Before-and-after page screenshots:
==================================================

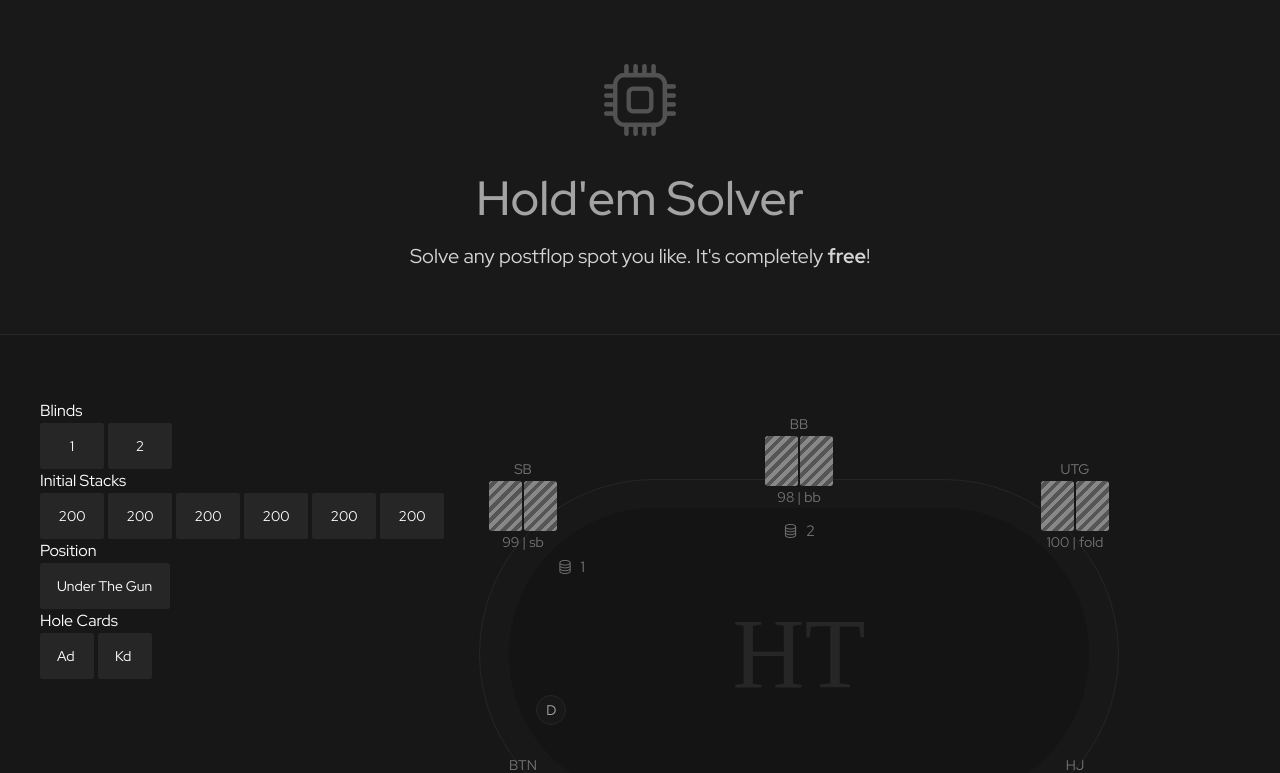
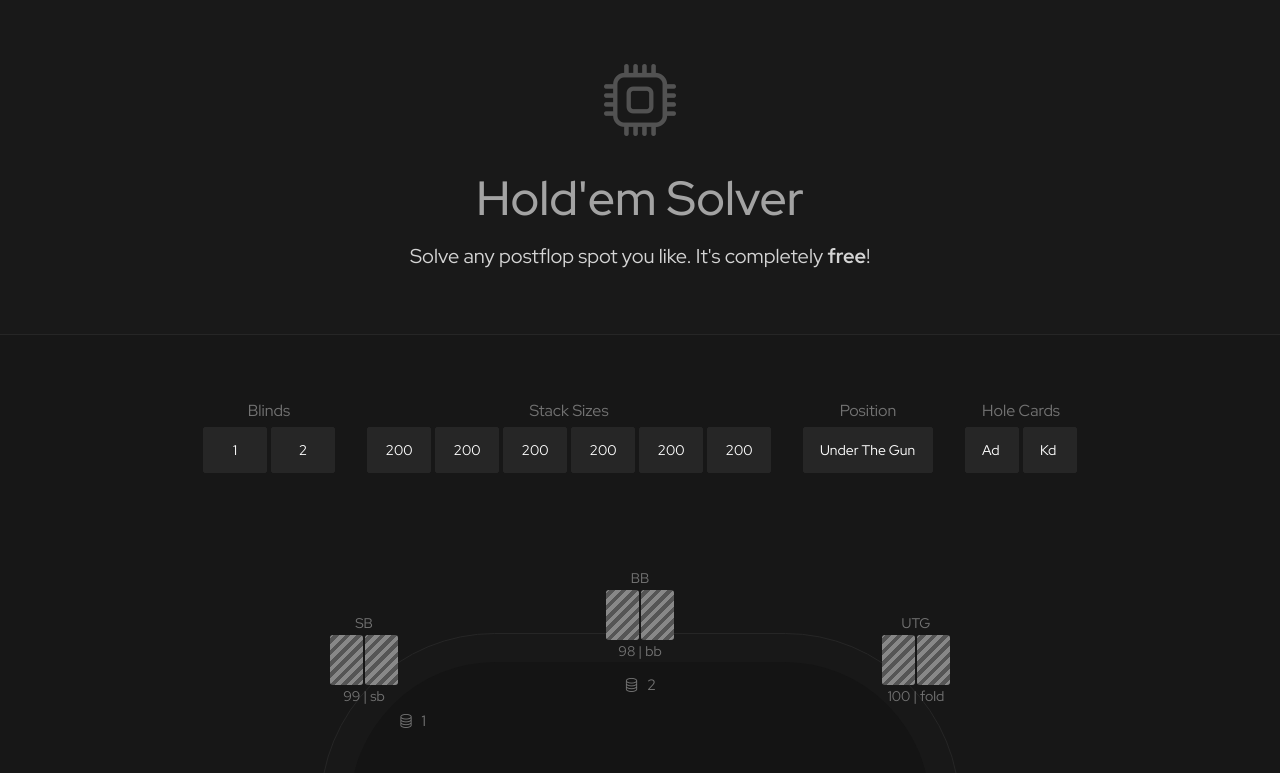
Before and after one commit to AlonLandmann/solver-client, a Next.js app: page / in a window 1280 px wide. Shown: the top 773 px of the page. Built offline with nearby package versions, Linux system fonts and the light colour scheme; a web font is replaced by a local one.

Commit message:
adjust setup settings layout

```diff
--- a/components/home/HomeRoot.js
+++ b/components/home/HomeRoot.js
@@ -16,10 +16,10 @@ export default function HomeRoot() {
                     Solve any postflop spot you like. It's completely <strong>free</strong>!
                 </p>
             </section>
-            <section className="px-10 py-16 border-b grid justify-items-center" style={{ gridTemplateColumns: "1fr 4fr 1fr" }}>
+            <section className="flex flex-col items-center gap-20 px-10 py-16 border-b">
                 <Setup />
                 <Table
-                    availableWidth={(width - 80) * 2 / 3}
+                    availableWidth={width - 80}
                     availableHeight={height - 80}
                 />
             </section>
--- a/components/home/Setup.js
+++ b/components/home/Setup.js
@@ -9,8 +9,9 @@ export default function Setup() {
     const [holeCards, setHoleCards] = useState(["Ad", "Kd"]);
 
     return (
-        <div>
-            <div>
+        <div className="flex items-center gap-8">
+            <div className="flex flex-col items-center gap-1">
+                <div className="text-neutral-500">
                     Blinds
                 </div>
                 <div className="flex gap-1">
@@ -27,8 +28,10 @@ export default function Setup() {
                         onChange={e => setBigBlind(e.target.value)}
                     />
                 </div>
-            <div>
-                Initial Stacks
+            </div>
+            <div className="flex flex-col items-center gap-1">
+                <div className="text-neutral-500">
+                    Stack Sizes
                 </div>
                 <div className="flex gap-1">
                     {Array(6).fill(null).map((_, i) => (
@@ -41,7 +44,9 @@ export default function Setup() {
                         />
                     ))}
                 </div>
-            <div>
+            </div>
+            <div className="flex flex-col items-center gap-1">
+                <div className="text-neutral-500">
                     Position
                 </div>
                 <select
@@ -56,7 +61,9 @@ export default function Setup() {
                     <option value="4">Cutoff</option>
                     <option value="5">Dealer Button</option>
                 </select>
-            <div>
+            </div>
+            <div className="flex flex-col items-center gap-1">
+                <div className="text-neutral-500">
                     Hole Cards
                 </div>
                 <div className="flex gap-1">
@@ -92,5 +99,6 @@ export default function Setup() {
                     </select>
                 </div>
             </div>
+        </div>
     );
 };
```
Lines whose indentation alone changed are shown as unchanged.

==================================================

List every line in the records above that contains the word "availableWidth".

-                    availableWidth={(width - 80) * 2 / 3}
+                    availableWidth={width - 80}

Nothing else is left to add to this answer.